◆ Material supplied
* * * * * * * * *
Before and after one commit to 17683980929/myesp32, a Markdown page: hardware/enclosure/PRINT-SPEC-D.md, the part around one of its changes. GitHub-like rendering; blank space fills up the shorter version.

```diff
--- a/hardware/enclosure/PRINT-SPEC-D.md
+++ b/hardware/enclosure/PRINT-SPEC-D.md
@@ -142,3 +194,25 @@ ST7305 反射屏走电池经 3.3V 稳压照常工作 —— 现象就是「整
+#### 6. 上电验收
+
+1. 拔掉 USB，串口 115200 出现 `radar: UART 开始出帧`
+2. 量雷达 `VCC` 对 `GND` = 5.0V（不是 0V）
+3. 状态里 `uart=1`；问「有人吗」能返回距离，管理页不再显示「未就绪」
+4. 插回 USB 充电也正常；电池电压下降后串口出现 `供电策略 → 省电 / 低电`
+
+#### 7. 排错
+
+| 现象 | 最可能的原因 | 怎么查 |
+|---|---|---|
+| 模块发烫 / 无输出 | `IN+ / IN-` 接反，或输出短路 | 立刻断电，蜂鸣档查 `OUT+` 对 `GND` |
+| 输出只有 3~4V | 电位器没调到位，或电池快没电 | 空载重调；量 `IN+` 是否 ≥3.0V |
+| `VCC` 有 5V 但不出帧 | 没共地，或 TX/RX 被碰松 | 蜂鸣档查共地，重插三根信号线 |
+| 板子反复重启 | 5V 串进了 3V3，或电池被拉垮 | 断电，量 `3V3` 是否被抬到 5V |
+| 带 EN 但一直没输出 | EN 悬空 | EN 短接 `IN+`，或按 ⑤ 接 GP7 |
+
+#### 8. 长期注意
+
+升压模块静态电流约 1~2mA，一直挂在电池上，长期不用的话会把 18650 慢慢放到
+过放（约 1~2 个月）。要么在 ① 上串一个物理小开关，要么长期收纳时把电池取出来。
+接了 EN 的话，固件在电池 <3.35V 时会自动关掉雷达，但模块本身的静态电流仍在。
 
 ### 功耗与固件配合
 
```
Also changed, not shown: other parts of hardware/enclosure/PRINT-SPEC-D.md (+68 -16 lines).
* * * * * * * * *
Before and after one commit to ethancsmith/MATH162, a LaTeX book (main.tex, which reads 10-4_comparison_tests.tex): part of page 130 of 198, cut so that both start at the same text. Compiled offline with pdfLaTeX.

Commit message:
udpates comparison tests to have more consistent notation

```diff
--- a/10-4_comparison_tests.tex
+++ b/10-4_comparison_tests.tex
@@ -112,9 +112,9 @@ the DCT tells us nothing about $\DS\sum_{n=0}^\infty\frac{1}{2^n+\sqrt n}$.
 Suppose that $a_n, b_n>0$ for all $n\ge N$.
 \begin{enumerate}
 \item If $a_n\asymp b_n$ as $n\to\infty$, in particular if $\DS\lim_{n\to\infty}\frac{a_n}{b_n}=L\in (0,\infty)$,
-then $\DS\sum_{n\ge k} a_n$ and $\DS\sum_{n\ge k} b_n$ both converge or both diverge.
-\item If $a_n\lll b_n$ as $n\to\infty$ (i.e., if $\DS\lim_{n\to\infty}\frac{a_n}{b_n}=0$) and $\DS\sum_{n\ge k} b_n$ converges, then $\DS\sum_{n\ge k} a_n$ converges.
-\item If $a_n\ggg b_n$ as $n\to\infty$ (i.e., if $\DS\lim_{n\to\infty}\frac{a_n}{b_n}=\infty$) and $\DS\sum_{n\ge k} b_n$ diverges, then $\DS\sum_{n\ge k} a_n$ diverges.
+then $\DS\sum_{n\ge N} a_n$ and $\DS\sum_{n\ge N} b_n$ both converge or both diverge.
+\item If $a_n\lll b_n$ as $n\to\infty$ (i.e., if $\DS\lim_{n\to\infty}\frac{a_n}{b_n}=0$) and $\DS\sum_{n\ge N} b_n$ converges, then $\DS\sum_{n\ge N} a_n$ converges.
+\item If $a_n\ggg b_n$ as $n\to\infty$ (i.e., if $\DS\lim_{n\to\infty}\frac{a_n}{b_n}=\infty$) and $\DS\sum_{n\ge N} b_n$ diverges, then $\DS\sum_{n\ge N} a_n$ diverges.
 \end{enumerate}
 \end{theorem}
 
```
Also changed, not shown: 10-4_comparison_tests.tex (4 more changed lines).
* * * * * * * * *
◆ Exercise description
Pull out all lines containing the word "both" from the entries above.

◆ Exercise answer
Before and after one commit to ethancsmith/MATH162, a LaTeX book (main.tex, which reads 10-4_comparison_tests.tex): part of page 130 of 198, cut so that both start at the same text. Compiled offline with pdfLaTeX.
-then $\DS\sum_{n\ge k} a_n$ and $\DS\sum_{n\ge k} b_n$ both converge or both diverge.
+then $\DS\sum_{n\ge N} a_n$ and $\DS\sum_{n\ge N} b_n$ both converge or both diverge.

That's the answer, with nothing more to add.